He pointed out, for example, that between 1920 and 1925, more than half of the $767 million spent on new construction was for home building and this is useful context for such projects as Walter P. Temple’s Town of Temple (renamed Temple City in 1928) project. Fader added that “we have spent in Los Angeles in the past six years $40,000,000 more than it cost to build the Panama Canal.” While 1925 “was not our largest home building year in Los Angeles,” that peak coming two years prior—see below, there were still enough housing units built for over 22,000 families or some 80,000 persons. Dwellings comprised 45% of the value of building permits, while in previous years it was 55%.
A pie chart showed that just under half of all dwellings were comprised of single-family houses. Apartments totaled under 18% with flats, this being a luxurt apartment though the term is hardly used these days, totaling just under 14%. Duplexes were not quite 10% of units, whie bungalow courts were just over 7%. The remaining 4% of dwellings were composed of “Single Family Houses Rear, and our controversial expansion of Accessory Dwelling Units (ADU) or Junior Accessory Dwelling Units (JADU) as pushed by state government to meet housig demand is interesting to consider in this regard.

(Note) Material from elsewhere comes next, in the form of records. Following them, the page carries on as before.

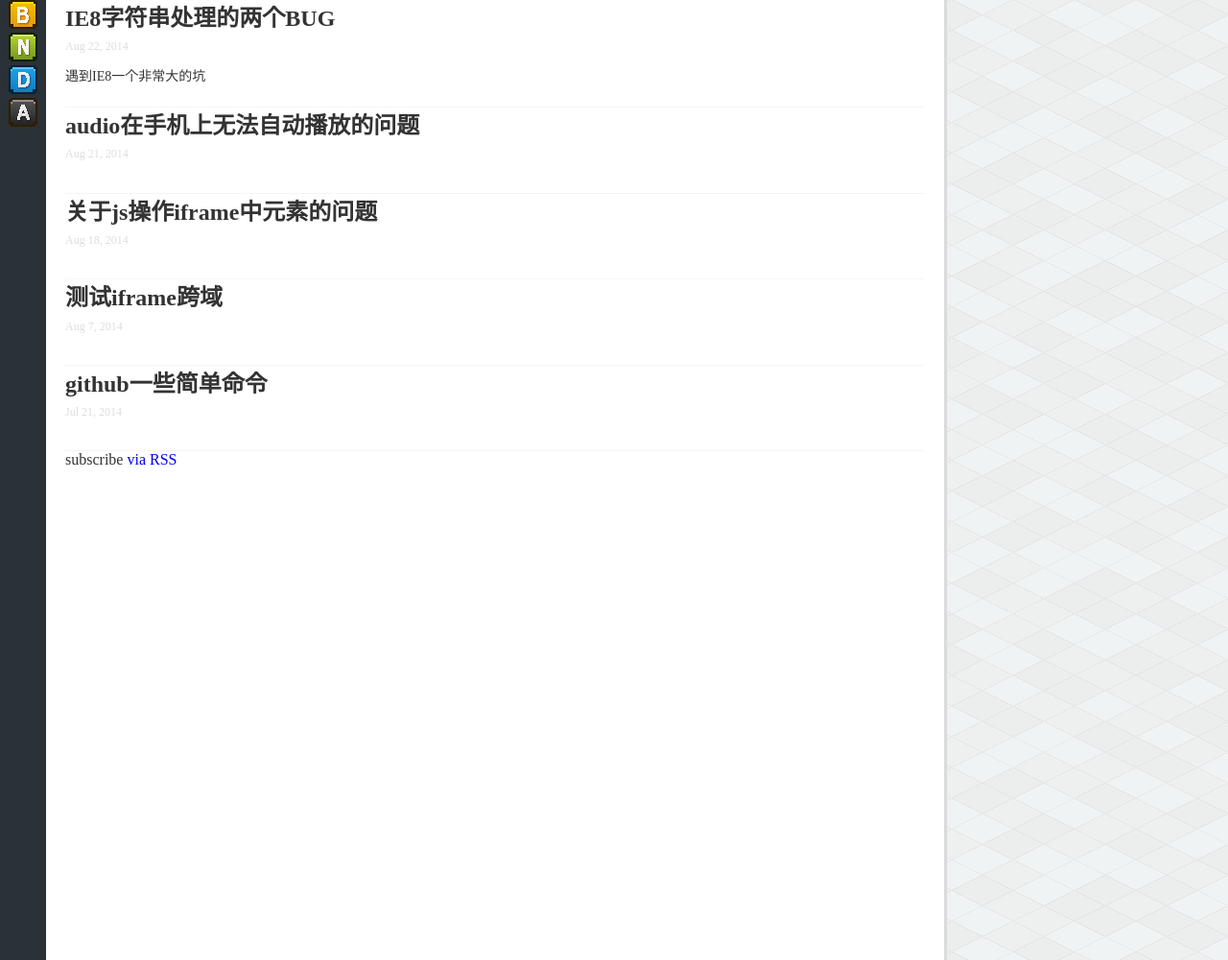
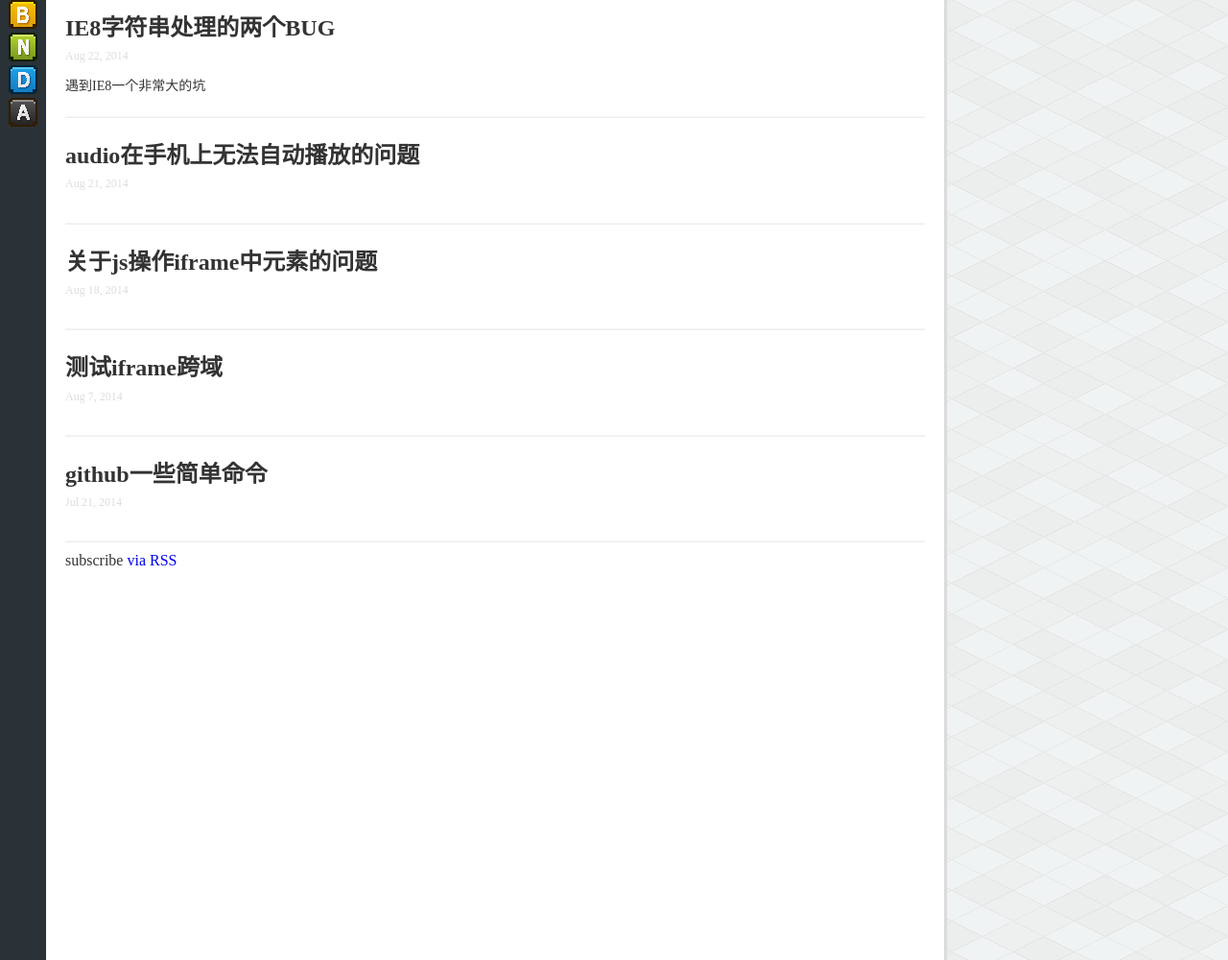
Before and after one commit to chzhbob/jekyll_demo, a Jekyll site: the page built from index.html, in a window 1280 px wide. Shown: the whole page at 96% size. Built offline with Jekyll 4.4.1, drawn with Linux system fonts in a browser that asks for light colours.

Commit message:
css reupdate

```diff
--- a/_config.yml
+++ b/_config.yml
@@ -7,4 +7,4 @@ baseurl: ""
 # Build settings
 markdown: kramdown
 permalink: pretty
-highlighter: rouge
+highlighter: pygments
--- a/css/main.css
+++ b/css/main.css
@@ -7,39 +7,13 @@ html,body{
 .wrap:before,
 .wrap:after { content:""; display:table; }
 .wrap:after { clear: both; }
-<<<<<<< HEAD
 .wrap { zoom: 1;}
 .list-unstyled {padding-left: 0;list-style: none;}
 a,a:hover{text-decoration:none;}
-=======
-.wrap {
-  max-width: 860px;
-  padding: 0 30px;
-  margin: 0 auto;
-  zoom: 1;
-}
-
-.list-unstyled {
-	padding-left: 0;
-	list-style: none;
-}
-
-a,
-a:hover{
-	text-decoration:none;
-}
-.pull-left{
-	float:left;
-}
-.pull-right{
-	float:right;
-}
->>>>>>> 3c86ff29edf78d5edc344f501a993e26167c3ebd
 
 /* Layout Styles */
 /* ----------------------------------------------------------*/
 
-<<<<<<< HEAD
 /* Site left */
 .main-content{
 
@@ -61,63 +35,9 @@ a:hover{
 	border-right: 1px solid #dddddd;
 	box-shadow: 2px 0 1px #dbdbdb;
 	padding: 0 20px 0 68px;
-=======
-/* Site header */
-
-.site-banner {
-	background:#2c2b2b;
-}
-.site-banner .site-banner-content{
-	width:860px;
-	height:42px;
-	margin:0 auto;
-	padding-top:20px;
-}
-.site-banner nav{
-	float:right;
-}
-.site-banner nav li{
-	float:left;
-}
-.site-banner nav li a{
-	display:block;
-	border:1px solid #2c2b2b;
-	color:#FFFFFF;
-	padding:5px 10px;
-	margin:0 5px;
-}
-.site-banner nav li.active a,
-.site-banner nav li a:hover{
-	color:#C59966;
-	border-color:#FFFFFF;
-}
-.site-banner hgroup{
-	text-align:center;
-	padding-top:100px;
-}
-.site-banner hgroup hr{
-	border-color:#C59966;
-	border-width:10px;
-	width:125px;
-}
-.site-banner hgroup h1{
-	font-family:fantasy;
-	font-size:70px;
-	color:white;
-	margin:10px;
 }
 
 
-/* Site footer */
-
-.site-footer{
-	border-top: 1px solid #e8e8e8;
-	padding: 20px 0;
->>>>>>> 3c86ff29edf78d5edc344f501a993e26167c3ebd
-}
-
-
-<<<<<<< HEAD
 /* Index list */
 .posts .post-item{
 	padding-top: 10px;
@@ -129,23 +49,6 @@ a:hover{
 	display: block;
 	border-bottom: 1px solid #f5f5f5;
 	padding-bottom: 20px;
-=======
-/* Post List styles */
-.posts{
-	margin:40px 0;
-}
-.posts li{
-	margin-bottom:40px;
-}
-.posts li a{
-	display:block;
-	padding:25px;
-	border:1px solid #CCC;
-	background:url("../images/item-bg.png") right bottom no-repeat;
-}
-.posts li a:hover{
-	background-color:#FCFCFC;
->>>>>>> 3c86ff29edf78d5edc344f501a993e26167c3ebd
 }
 .post-title{
 	font-size: 24px;
```
Also changed, not shown: 4 other files.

Charts for the preior four years of 1922-1925 show that 1923 was, by far, the peak year with almost 44,000 units built, compared to 28,000 the year before, not quite 30,000 the year after and that drop to about half in 1925. While there was about a 25% increase in single-family houses from 1922 to 1923, the big jump was in duplexes and apartments/flats, where the former almost doubled and the latter more than doubled. While single-family house construction declined after that, there was a corresponding drop in the other dwelling types, as well, and duplexes dropped to less than a third by 1925.
When it came to value per unit, however, decreased costs meant increased value for all three categories. In terms of value per permit, single-family houses increased from about $2,500 per unit to almost $3,500. Duplexes rose in value from not quite $4,700 to about $5,450, while apartments and flats jumped dramatically from $18,000 to $28,000. With respect to value by family accommodation, the increase was more marked for single-family homeowners, though, than it was for for the others.

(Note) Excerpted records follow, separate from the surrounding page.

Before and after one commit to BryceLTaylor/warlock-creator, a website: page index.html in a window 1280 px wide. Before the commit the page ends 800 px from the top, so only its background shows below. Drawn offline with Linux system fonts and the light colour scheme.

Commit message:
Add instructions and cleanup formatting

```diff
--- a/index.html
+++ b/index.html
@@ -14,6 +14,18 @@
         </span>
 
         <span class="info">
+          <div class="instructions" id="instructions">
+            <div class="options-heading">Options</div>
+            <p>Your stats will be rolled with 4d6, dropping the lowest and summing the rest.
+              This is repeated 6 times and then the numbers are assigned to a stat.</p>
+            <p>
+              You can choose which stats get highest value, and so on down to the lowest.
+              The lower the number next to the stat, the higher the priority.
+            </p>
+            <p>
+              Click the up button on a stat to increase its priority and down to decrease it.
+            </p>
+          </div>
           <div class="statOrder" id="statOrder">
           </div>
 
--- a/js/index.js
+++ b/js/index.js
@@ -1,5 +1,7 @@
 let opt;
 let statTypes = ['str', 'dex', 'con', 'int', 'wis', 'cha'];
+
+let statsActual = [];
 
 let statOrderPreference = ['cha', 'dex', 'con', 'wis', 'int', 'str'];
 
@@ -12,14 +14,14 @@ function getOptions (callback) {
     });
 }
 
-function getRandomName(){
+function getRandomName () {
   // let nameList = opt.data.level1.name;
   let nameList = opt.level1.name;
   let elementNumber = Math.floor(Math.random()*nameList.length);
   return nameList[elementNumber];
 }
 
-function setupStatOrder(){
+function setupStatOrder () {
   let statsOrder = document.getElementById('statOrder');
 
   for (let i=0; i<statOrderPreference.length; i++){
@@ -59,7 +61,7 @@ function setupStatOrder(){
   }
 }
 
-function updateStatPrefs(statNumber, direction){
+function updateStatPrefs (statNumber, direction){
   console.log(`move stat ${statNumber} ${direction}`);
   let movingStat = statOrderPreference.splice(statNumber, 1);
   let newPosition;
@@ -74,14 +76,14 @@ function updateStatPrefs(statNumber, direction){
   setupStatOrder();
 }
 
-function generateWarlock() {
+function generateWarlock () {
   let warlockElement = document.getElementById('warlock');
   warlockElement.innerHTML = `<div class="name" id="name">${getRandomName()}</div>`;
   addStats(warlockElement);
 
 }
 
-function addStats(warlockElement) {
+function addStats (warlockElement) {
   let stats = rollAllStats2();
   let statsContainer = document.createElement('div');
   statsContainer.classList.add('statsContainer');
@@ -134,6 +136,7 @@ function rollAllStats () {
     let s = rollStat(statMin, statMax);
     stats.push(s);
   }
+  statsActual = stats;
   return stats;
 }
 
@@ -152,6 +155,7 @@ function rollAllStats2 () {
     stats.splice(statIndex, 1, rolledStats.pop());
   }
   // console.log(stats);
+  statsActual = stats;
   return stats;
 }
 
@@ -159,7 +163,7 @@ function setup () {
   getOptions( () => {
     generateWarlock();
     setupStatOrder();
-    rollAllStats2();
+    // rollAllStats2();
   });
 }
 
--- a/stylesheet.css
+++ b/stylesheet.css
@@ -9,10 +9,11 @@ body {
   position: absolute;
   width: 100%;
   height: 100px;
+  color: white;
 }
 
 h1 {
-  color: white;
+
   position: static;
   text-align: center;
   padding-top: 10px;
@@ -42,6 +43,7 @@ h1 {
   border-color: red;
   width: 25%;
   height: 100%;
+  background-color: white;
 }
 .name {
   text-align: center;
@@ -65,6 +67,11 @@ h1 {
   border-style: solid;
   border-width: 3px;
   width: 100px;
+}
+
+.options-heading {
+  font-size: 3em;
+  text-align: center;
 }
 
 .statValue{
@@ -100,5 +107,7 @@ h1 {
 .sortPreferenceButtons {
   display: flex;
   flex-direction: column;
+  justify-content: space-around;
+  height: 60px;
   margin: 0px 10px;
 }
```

Fader’s summary, however, observed that there was an “apparent rising standard of living in teh community,” because while construction costs were dropping, “we have been building better and larger houses to the extent that the average per family accommodation costs a thousand dollars more in 1925 than it did at the peak of our building costs in 1923.” It is hard to place the Temple family’s extraordinary La Casa Nueva in this context, because it was not only a total custom project, it was highly so with ornamentation and decoration that sent its costs to levels that, while we don’t have documentation on that score, must have been an anomaly.

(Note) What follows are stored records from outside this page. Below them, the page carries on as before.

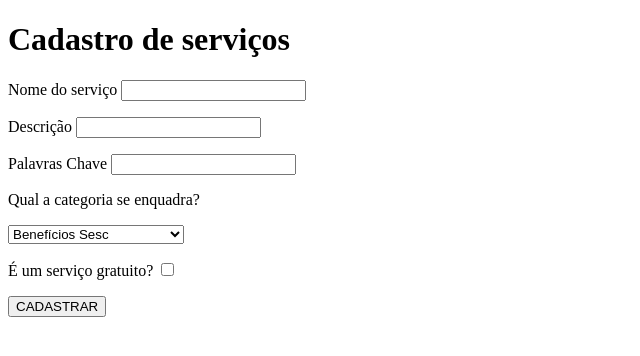
After one commit to jocelio23/Fecomercio, a PHP site: page /cadastro.php in a window 1280 px wide. The commit adds this page. Shown: the top 356 px of the page, without its empty margins (0-640 px from the left). Run offline with PHP 8.4, Linux system fonts and the light colour scheme.

Commit message:
Tela com cadastro feito

```diff
--- /dev/null
+++ b/cadastro.php
@@ -0,0 +1,56 @@
+
+<!DOCTYPE html>
+<html lang="en">
+<head>
+    <meta charset="UTF-8">
+    <meta http-equiv="X-UA-Compatible" content="IE=edge">
+    <meta name="viewport" content="width=device-width, initial-scale=1.0">
+    <title>Cadastro</title>
+
+    <meta charset="utf-8">
+    <meta name="author" content="Jocélio Silva de Sousa">
+    <meta name="genetator" content="vscode">
+    <meta name="keywords" content="sistema, Fecomércio, empresários, serviços, cartão empresarial">
+    <meta name="description" content="Sistema Fecomércio para recomendação de serviços para empresários do comércio e adesão
+    de cartão empresarial">
+    <link rel="icon" type="img.png" href="icons/favicon-32x32.png">
+
+</head>
+<body>
+    <h1>Cadastro de serviços</h1>
+
+    <form action="" method="POST">
+        <p>
+            <label>Nome do serviço</label>
+            <input type="text" name="servico">
+        </p>
+        <p>
+            <label>Descrição</label>
+            <input type="text" name="descricao">
+        </p>
+        <p>
+
+        <p>
+            <label>Palavras Chave</label>
+            <input type="text" name="descricao">
+        </p>
+
+        <label> Qual a categoria se enquadra?</label>
+        <p><select name="categoria">
+
+            <option value="valor1">Cartão do empresário</option>
+            <option value="valor2" selected>Benefícios Sesc</option>
+            <option value="valor3">Serviços complementares</option>
+            </select>
+        </p>
+        <p>
+            <label>É um serviço gratuito?</label>
+            <input type="checkbox" name="selecao">
+        </p>
+        <p>
+            <button type="submit">CADASTRAR</button>
+        </p>
+    </form>
+
+</body>
+</html>
```
Also changed, not shown: login.php (+12 -2 lines).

The other main point was that the majority of people lived in single-family units and
It is this group that is credited with being the stable, solid, conservative back-bone of our people. In the case of this community it is doubly so for by far the greater part of this group own the homes in which they live.
Given this situation, Fader concluded, this was “not a bad foundation on which to build a greater and better city.”
We’ll continue tomorrow with more great material from The Realty Digest relating to the film industry; the role of Southern California Edison in the “development and conservation” of natural resources;” more on the remarkable transformation of the Port of Los Angeles; an architectural plan for a reasonable home not costing above $7,000, which was likely an average for the period; and others, so check back then.